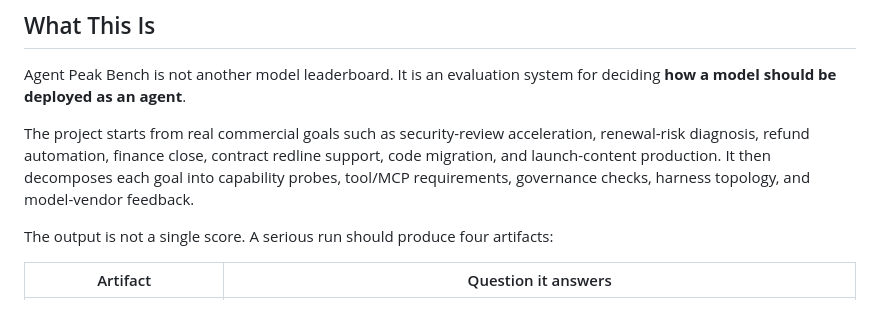
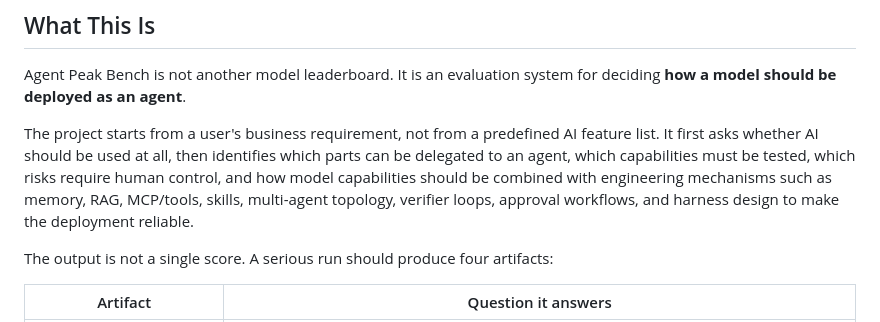
Before and after one commit to 2sao7sao/agent-peak-bench, a Markdown page: README.md, the part around the change. Drawn GitHub-style.

Commit message:
Clarify business requirement positioning

```diff
--- a/README.md
+++ b/README.md
@@ -26,11 +26,13 @@
 Agent Peak Bench is not another model leaderboard. It is an evaluation system
 for deciding **how a model should be deployed as an agent**.
 
-The project starts from real commercial goals such as security-review
-acceleration, renewal-risk diagnosis, refund automation, finance close,
-contract redline support, code migration, and launch-content production. It
-then decomposes each goal into capability probes, tool/MCP requirements,
-governance checks, harness topology, and model-vendor feedback.
+The project starts from a user's business requirement, not from a predefined
+AI feature list. It first asks whether AI should be used at all, then identifies
+which parts can be delegated to an agent, which capabilities must be tested,
+which risks require human control, and how model capabilities should be
+combined with engineering mechanisms such as memory, RAG, MCP/tools, skills,
+multi-agent topology, verifier loops, approval workflows, and harness design to
+make the deployment reliable.
 
 The output is not a single score. A serious run should produce four artifacts:
 
```
Also changed, not shown: README.zh-CN.md (+5 -3 lines).
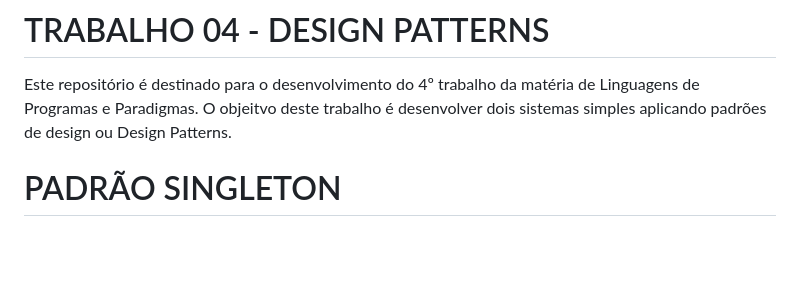
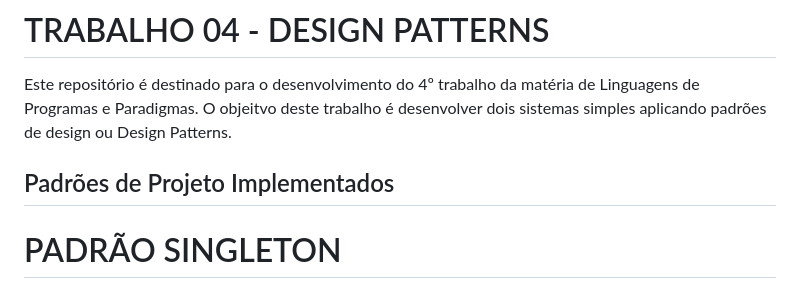
Before and after one commit to gustavoherdt10/Trabalho-4-Linguagens-e-Paradigmas, a Markdown page: README.md, the part around the change. Rendered like a GitHub page; blank space fills up the shorter version.

```diff
--- a/README.md
+++ b/README.md
@@ -2,7 +2,7 @@
 
 Este repositório é destinado para o desenvolvimento do 4º trabalho da matéria de Linguagens de Programas e Paradigmas.
 O objeitvo deste trabalho é desenvolver dois sistemas simples aplicando padrões de design ou Design Patterns.
-
+## Padrões de Projeto Implementados
 # PADRÃO SINGLETON
 
 O Padrão Singleton garante que uma classe tenha apenas uma instância e oferece um ponto global de acesso a essa instância. Este padrão foi usado na classe UserManager para gerenciar o registro de usuários e garantir que apenas uma instância do gerenciador de usuários seja criada, independentemente de quantas vezes o código seja executado ou quantos formulários sejam submetidos.
```
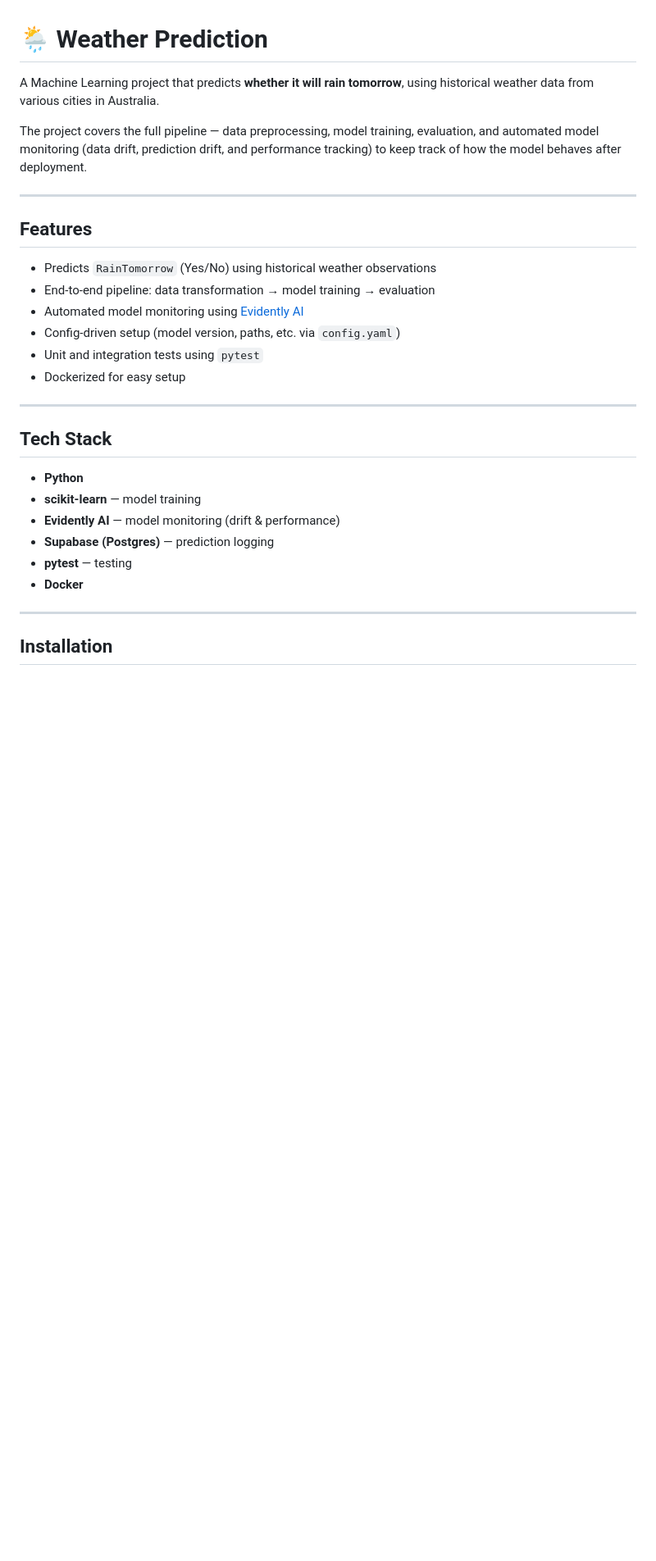
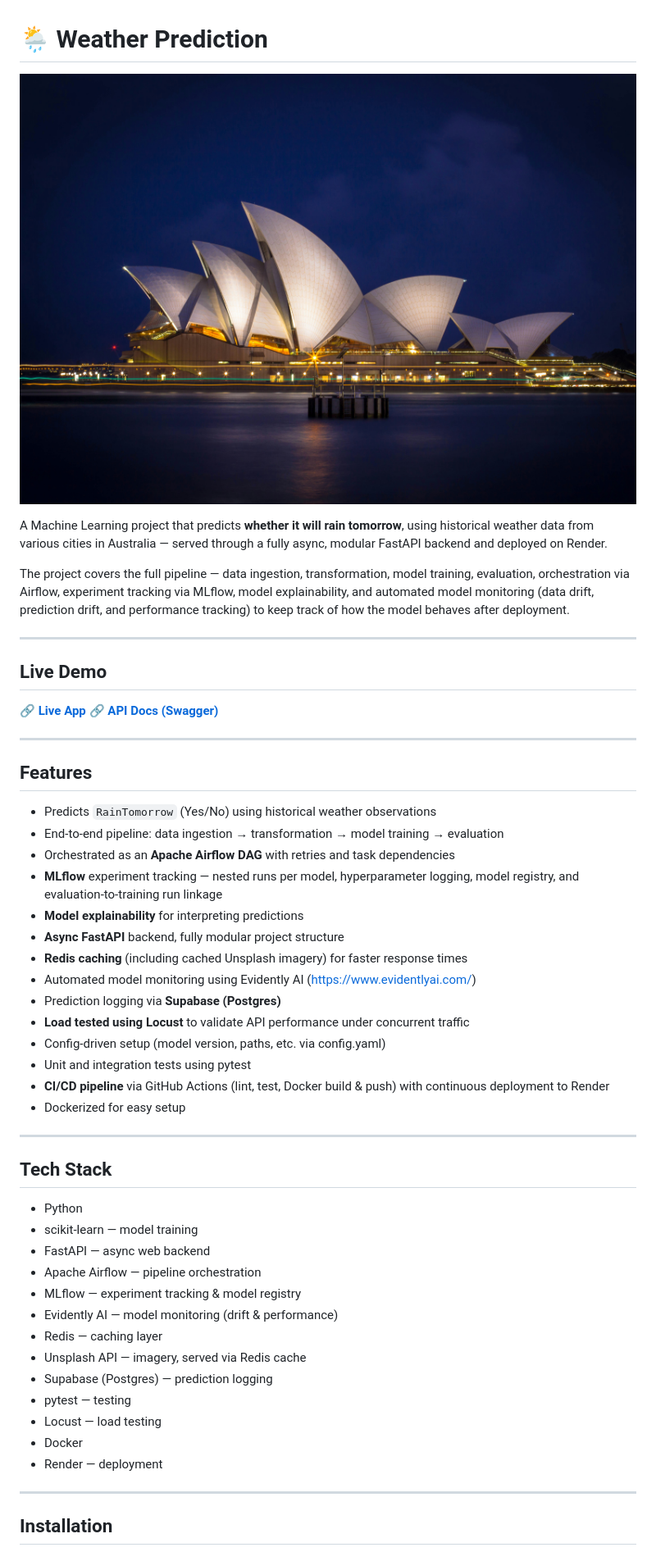
Before and after one commit to Abhinav-0777/Weather-Prediction, a Markdown page: README.md, the part around the change printed below. Shown: that part at 82% size. Rendered like a GitHub page; pictures changed too: assets/sydney-opera-house.jpg (added); blank space fills up the shorter version.

Commit message:
docs: update README with MLflow, Airflow, CI/CD sections and banner image

```diff
--- a/README.md
+++ b/README.md
@@ -1,30 +1,54 @@
 # 🌦️ Weather Prediction
 
-A Machine Learning project that predicts **whether it will rain tomorrow**, using historical weather data from various cities in Australia.
+![Sydney Opera House](./assets/sydney-opera-house.jpg)
 
-The project covers the full pipeline — data preprocessing, model training, evaluation, and automated model monitoring (data drift, prediction drift, and performance tracking) to keep track of how the model behaves after deployment.
+A Machine Learning project that predicts **whether it will rain tomorrow**, using historical weather data from various cities in Australia — served through a fully async, modular FastAPI backend and deployed on Render.
+
+The project covers the full pipeline — data ingestion, transformation, model training, evaluation, orchestration via Airflow, experiment tracking via MLflow, model explainability, and automated model monitoring (data drift, prediction drift, and performance tracking) to keep track of how the model behaves after deployment.
+
+---
+
+## Live Demo
+
+🔗 **[Live App](https://weather-actions-latest.onrender.com/)**
+🔗 **[API Docs (Swagger)](https://weather-actions-latest.onrender.com/docs)**
 
 ---
 
 ## Features
 
 - Predicts `RainTomorrow` (Yes/No) using historical weather observations
-- End-to-end pipeline: data transformation → model training → evaluation
-- Automated model monitoring using [Evidently AI](https://www.evidentlyai.com/)
-- Config-driven setup (model version, paths, etc. via `config.yaml`)
-- Unit and integration tests using `pytest`
+- End-to-end pipeline: data ingestion → transformation → model training → evaluation
+- Orchestrated as an **Apache Airflow DAG** with retries and task dependencies
+- **MLflow** experiment tracking — nested runs per model, hyperparameter logging, model registry, and evaluation-to-training run linkage
+- **Model explainability** for interpreting predictions
+- **Async FastAPI** backend, fully modular project structure
+- **Redis caching** (including cached Unsplash imagery) for faster response times
+- Automated model monitoring using Evidently AI (https://www.evidentlyai.com/)
+- Prediction logging via **Supabase (Postgres)**
+- **Load tested using Locust** to validate API performance under concurrent traffic
+- Config-driven setup (model version, paths, etc. via config.yaml)
+- Unit and integration tests using pytest
+- **CI/CD pipeline** via GitHub Actions (lint, test, Docker build & push) with continuous deployment to Render
 - Dockerized for easy setup
 
 ---
 
 ## Tech Stack
 
-- **Python**
-- **scikit-learn** — model training
-- **Evidently AI** — model monitoring (drift & performance)
-- **Supabase (Postgres)** — prediction logging
-- **pytest** — testing
-- **Docker**
+- Python
+- scikit-learn — model training
+- FastAPI — async web backend
+- Apache Airflow — pipeline orchestration
+- MLflow — experiment tracking & model registry
+- Evidently AI — model monitoring (drift & performance)
+- Redis — caching layer
+- Unsplash API — imagery, served via Redis cache
+- Supabase (Postgres) — prediction logging
+- pytest — testing
+- Locust — load testing
+- Docker
+- Render — deployment
 
 ---
 
```
Also changed, not shown: other parts of README.md (+95 -38 lines).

# WORK TASK:
Leaving out the pictures, print every record exactly as written.

# ANSWER TO THIS TASK:
Before and after one commit to 2sao7sao/agent-peak-bench, a Markdown page: README.md, the part around the change. Drawn GitHub-style.

Commit message:
Clarify business requirement positioning

```diff
--- a/README.md
+++ b/README.md
@@ -26,11 +26,13 @@
 Agent Peak Bench is not another model leaderboard. It is an evaluation system
 for deciding **how a model should be deployed as an agent**.
 
-The project starts from real commercial goals such as security-review
-acceleration, renewal-risk diagnosis, refund automation, finance close,
-contract redline support, code migration, and launch-content production. It
-then decomposes each goal into capability probes, tool/MCP requirements,
-governance checks, harness topology, and model-vendor feedback.
+The project starts from a user's business requirement, not from a predefined
+AI feature list. It first asks whether AI should be used at all, then identifies
+which parts can be delegated to an agent, which capabilities must be tested,
+which risks require human control, and how model capabilities should be
+combined with engineering mechanisms such as memory, RAG, MCP/tools, skills,
+multi-agent topology, verifier loops, approval workflows, and harness design to
+make the deployment reliable.
 
 The output is not a single score. A serious run should produce four artifacts:
 
```
Also changed, not shown: README.zh-CN.md (+5 -3 lines).
Before and after one commit to gustavoherdt10/Trabalho-4-Linguagens-e-Paradigmas, a Markdown page: README.md, the part around the change. Rendered like a GitHub page; blank space fills up the shorter version.

```diff
--- a/README.md
+++ b/README.md
@@ -2,7 +2,7 @@
 
 Este repositório é destinado para o desenvolvimento do 4º trabalho da matéria de Linguagens de Programas e Paradigmas.
 O objeitvo deste trabalho é desenvolver dois sistemas simples aplicando padrões de design ou Design Patterns.
-
+## Padrões de Projeto Implementados
 # PADRÃO SINGLETON
 
 O Padrão Singleton garante que uma classe tenha apenas uma instância e oferece um ponto global de acesso a essa instância. Este padrão foi usado na classe UserManager para gerenciar o registro de usuários e garantir que apenas uma instância do gerenciador de usuários seja criada, independentemente de quantas vezes o código seja executado ou quantos formulários sejam submetidos.
```
Before and after one commit to Abhinav-0777/Weather-Prediction, a Markdown page: README.md, the part around the change printed below. Shown: that part at 82% size. Rendered like a GitHub page; pictures changed too: assets/sydney-opera-house.jpg (added); blank space fills up the shorter version.

Commit message:
docs: update README with MLflow, Airflow, CI/CD sections and banner image

```diff
--- a/README.md
+++ b/README.md
@@ -1,30 +1,54 @@
 # 🌦️ Weather Prediction
 
-A Machine Learning project that predicts **whether it will rain tomorrow**, using historical weather data from various cities in Australia.
+![Sydney Opera House](./assets/sydney-opera-house.jpg)
 
-The project covers the full pipeline — data preprocessing, model training, evaluation, and automated model monitoring (data drift, prediction drift, and performance tracking) to keep track of how the model behaves after deployment.
+A Machine Learning project that predicts **whether it will rain tomorrow**, using historical weather data from various cities in Australia — served through a fully async, modular FastAPI backend and deployed on Render.
+
+The project covers the full pipeline — data ingestion, transformation, model training, evaluation, orchestration via Airflow, experiment tracking via MLflow, model explainability, and automated model monitoring (data drift, prediction drift, and performance tracking) to keep track of how the model behaves after deployment.
+
+---
+
+## Live Demo
+
+🔗 **[Live App](https://weather-actions-latest.onrender.com/)**
+🔗 **[API Docs (Swagger)](https://weather-actions-latest.onrender.com/docs)**
 
 ---
 
 ## Features
 
 - Predicts `RainTomorrow` (Yes/No) using historical weather observations
-- End-to-end pipeline: data transformation → model training → evaluation
-- Automated model monitoring using [Evidently AI](https://www.evidentlyai.com/)
-- Config-driven setup (model version, paths, etc. via `config.yaml`)
-- Unit and integration tests using `pytest`
+- End-to-end pipeline: data ingestion → transformation → model training → evaluation
+- Orchestrated as an **Apache Airflow DAG** with retries and task dependencies
+- **MLflow** experiment tracking — nested runs per model, hyperparameter logging, model registry, and evaluation-to-training run linkage
+- **Model explainability** for interpreting predictions
+- **Async FastAPI** backend, fully modular project structure
+- **Redis caching** (including cached Unsplash imagery) for faster response times
+- Automated model monitoring using Evidently AI (https://www.evidentlyai.com/)
+- Prediction logging via **Supabase (Postgres)**
+- **Load tested using Locust** to validate API performance under concurrent traffic
+- Config-driven setup (model version, paths, etc. via config.yaml)
+- Unit and integration tests using pytest
+- **CI/CD pipeline** via GitHub Actions (lint, test, Docker build & push) with continuous deployment to Render
 - Dockerized for easy setup
 
 ---
 
 ## Tech Stack
 
-- **Python**
-- **scikit-learn** — model training
-- **Evidently AI** — model monitoring (drift & performance)
-- **Supabase (Postgres)** — prediction logging
-- **pytest** — testing
-- **Docker**
+- Python
+- scikit-learn — model training
+- FastAPI — async web backend
+- Apache Airflow — pipeline orchestration
+- MLflow — experiment tracking & model registry
+- Evidently AI — model monitoring (drift & performance)
+- Redis — caching layer
+- Unsplash API — imagery, served via Redis cache
+- Supabase (Postgres) — prediction logging
+- pytest — testing
+- Locust — load testing
+- Docker
+- Render — deployment
 
 ---
 
```
Also changed, not shown: other parts of README.md (+95 -38 lines).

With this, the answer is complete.